[DATA TO USE]

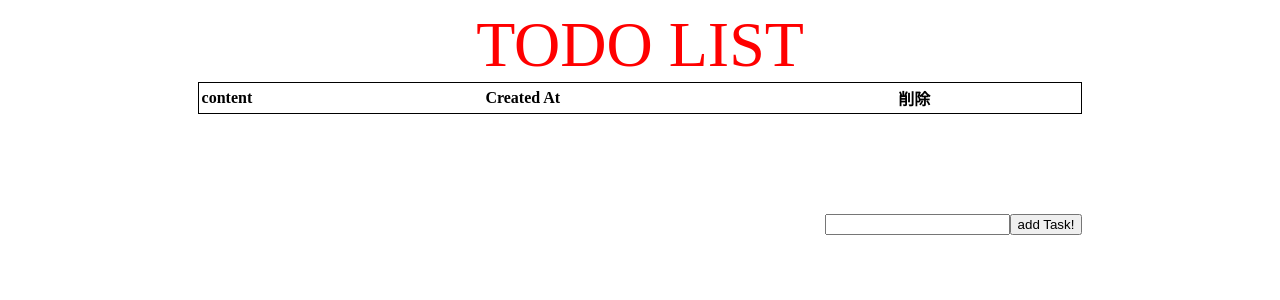
Repository: WistreHosshii/hacathon_todolList
Page: /
The author's editor kept a copy of each file at every save. The page is drawn from the files as they stood at one save, then again after the next save.
The browser window is 1280 px wide. The pictures show the whole page.
The page's requests for data from a server got no answer. The project was rebuilt for these pictures with package versions that can differ from the ones it lists, and the page was loaded fresh each time. No one was signed in, and anything a server would have sent is missing.

Above is the page before, as saved 2019-06-11 00:26:15.

After the next save:
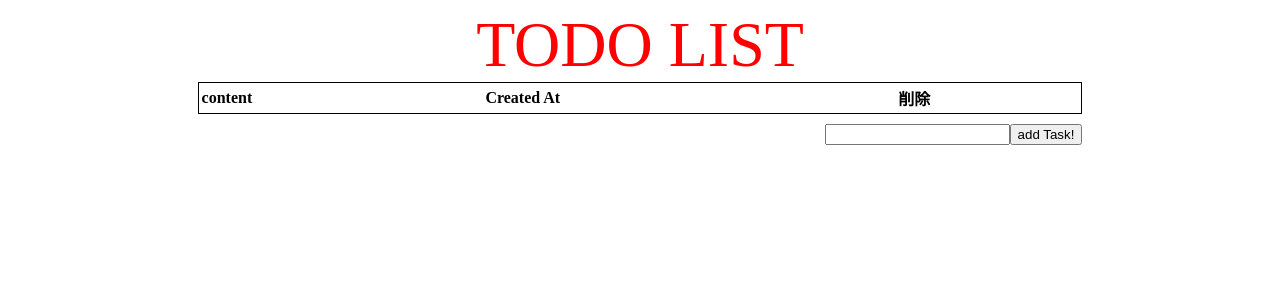
Saved 4 s later.
--- a/App.tsx
+++ b/App.tsx
@@ -18,7 +18,7 @@ const JobTable = styled.table`
   border: solid 1px black;
 `;
 const Button = styled.div`
-  margin-top: 100px;
+  margin-top: 10px;
   float: right;
 `;
 const TableWrapper = styled.div`
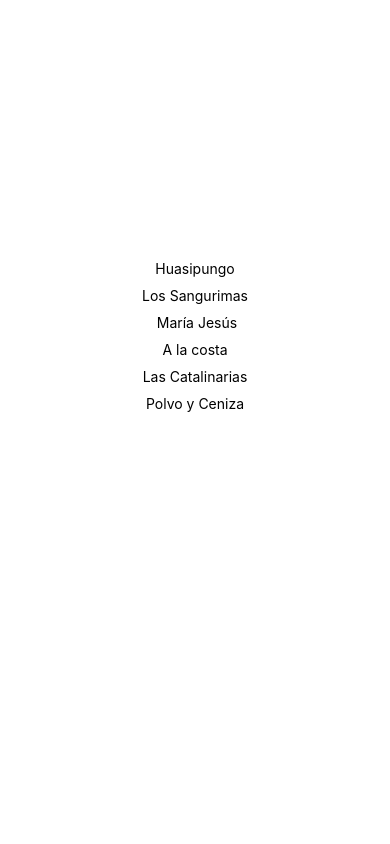
Repository: Henrybaio24/app-lista-libros
Screen: /
These files come from the project's save history. The screen is drawn as it stood at one moment and after a run of saves; the edit follows.
The app was drawn by React Native's web renderer in a window 390 px wide. The project was rebuilt for these pictures with package versions that can differ from the ones it lists, and the page was loaded fresh each time.

Above is the screen before, as saved 2020-02-03 20:14:05.

### App.js
import React, { Component } from 'react';
import {
  StyleSheet,
  Text,
  View,
  FlatList,
  H1,
} from 'react-native';

export default class EventList extends Component {
  state = {
    libros: []
  }

  componentDidMount() {
    const libros = require('./db.json').libros
    this.setState( { libros })
  }

  render() {
    return(

      <FlatList
        data={ this.state.libros }
        style={ styles.lista }
        renderItem={ ({ item }) =>
          <View style={styles.container}>
            <Text>{ item.nombre }</Text>
          </View>
        }
        keyExtractor={ item => item.id }
      />
    )
  }
}

const styles = StyleSheet.create({
  container: {
    paddingTop: 10,
    alignItems: 'center',
    justifyContent: 'center',
  },
  lista: {
    paddingTop: 250,
  },
});

### db.json
{
    "libros":
    [
        {
            "id": 1,
            "nombre": "Huasipungo",
            "autor": "Jorge Icaza",
            "año": 1960
        },
        {
            "id": 2,
            "nombre": "Los Sangurimas",
            "autor": "José de la Cuadra",
            "año": 1903
        },
        {
            "id": 3,
            "nombre": " María Jesús",
            "autor": "Medardo Ángel Silva",
            "año": 1950
        },
        {
            "id": 4,
            "nombre": "A la costa",
            "autor": " Luis Alfredo Martinez",
            "año": 1904
        },
        {
            "id": 5,
            "nombre": "Las Catalinarias",
            "autor": "Juan Montalvo",
            "año": 1832
        },
        {
            "id": 6,
            "nombre": "Polvo y Ceniza",
            "autor": "Eliécer Cárdenas",
            "año": 1950
        }
    ]
}

After the next 2 saves:
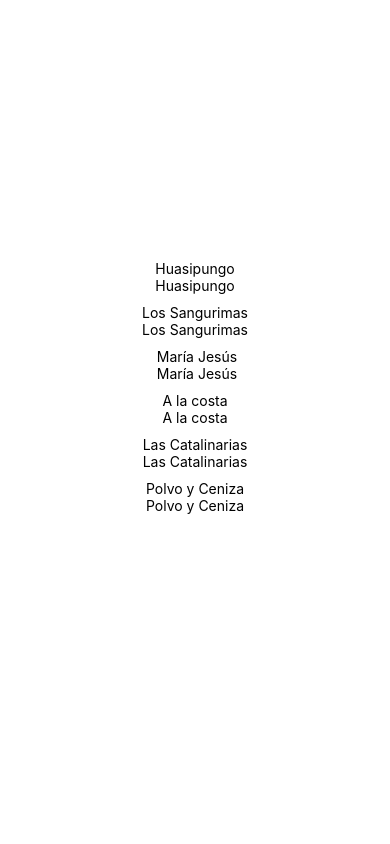
The 2 saves are shown as one change because they came seconds apart.
The last was saved 7 s later.
--- a/App.js
+++ b/App.js
@@ -26,6 +26,7 @@
         renderItem={ ({ item }) =>
           <View style={styles.container}>
             <Text>{ item.nombre }</Text>
+            <Text>{ item.nombre }</Text>
           </View>
         }
         keyExtractor={ item => item.id }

[/DATA TO USE]

For every line above that includes the word "keyExtractor", return the line.

        keyExtractor={ item => item.id }
         keyExtractor={ item => item.id }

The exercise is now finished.